- _INSTRUCTIONS FOR THE TASK_: Copy out each line of the material in which the word "shown" appears.

- _DATA FOR REVIEW_:
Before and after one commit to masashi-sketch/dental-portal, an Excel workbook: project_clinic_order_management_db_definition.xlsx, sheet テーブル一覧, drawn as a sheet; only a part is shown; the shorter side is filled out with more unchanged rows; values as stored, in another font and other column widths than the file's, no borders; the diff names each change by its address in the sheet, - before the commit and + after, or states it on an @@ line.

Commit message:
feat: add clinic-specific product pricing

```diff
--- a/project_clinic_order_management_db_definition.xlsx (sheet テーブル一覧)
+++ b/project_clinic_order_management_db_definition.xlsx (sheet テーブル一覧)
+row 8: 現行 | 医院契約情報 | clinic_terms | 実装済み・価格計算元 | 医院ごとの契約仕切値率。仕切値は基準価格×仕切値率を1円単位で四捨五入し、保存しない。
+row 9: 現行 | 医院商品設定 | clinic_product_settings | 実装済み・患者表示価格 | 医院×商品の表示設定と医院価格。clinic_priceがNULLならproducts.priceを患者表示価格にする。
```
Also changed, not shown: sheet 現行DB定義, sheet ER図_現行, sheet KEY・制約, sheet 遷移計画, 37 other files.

- _TASK RESULT_:
Before and after one commit to masashi-sketch/dental-portal, an Excel workbook: project_clinic_order_management_db_definition.xlsx, sheet テーブル一覧, drawn as a sheet; only a part is shown; the shorter side is filled out with more unchanged rows; values as stored, in another font and other column widths than the file's, no borders; the diff names each change by its address in the sheet, - before the commit and + after, or states it on an @@ line.
Also changed, not shown: sheet 現行DB定義, sheet ER図_現行, sheet KEY・制約, sheet 遷移計画, 37 other files.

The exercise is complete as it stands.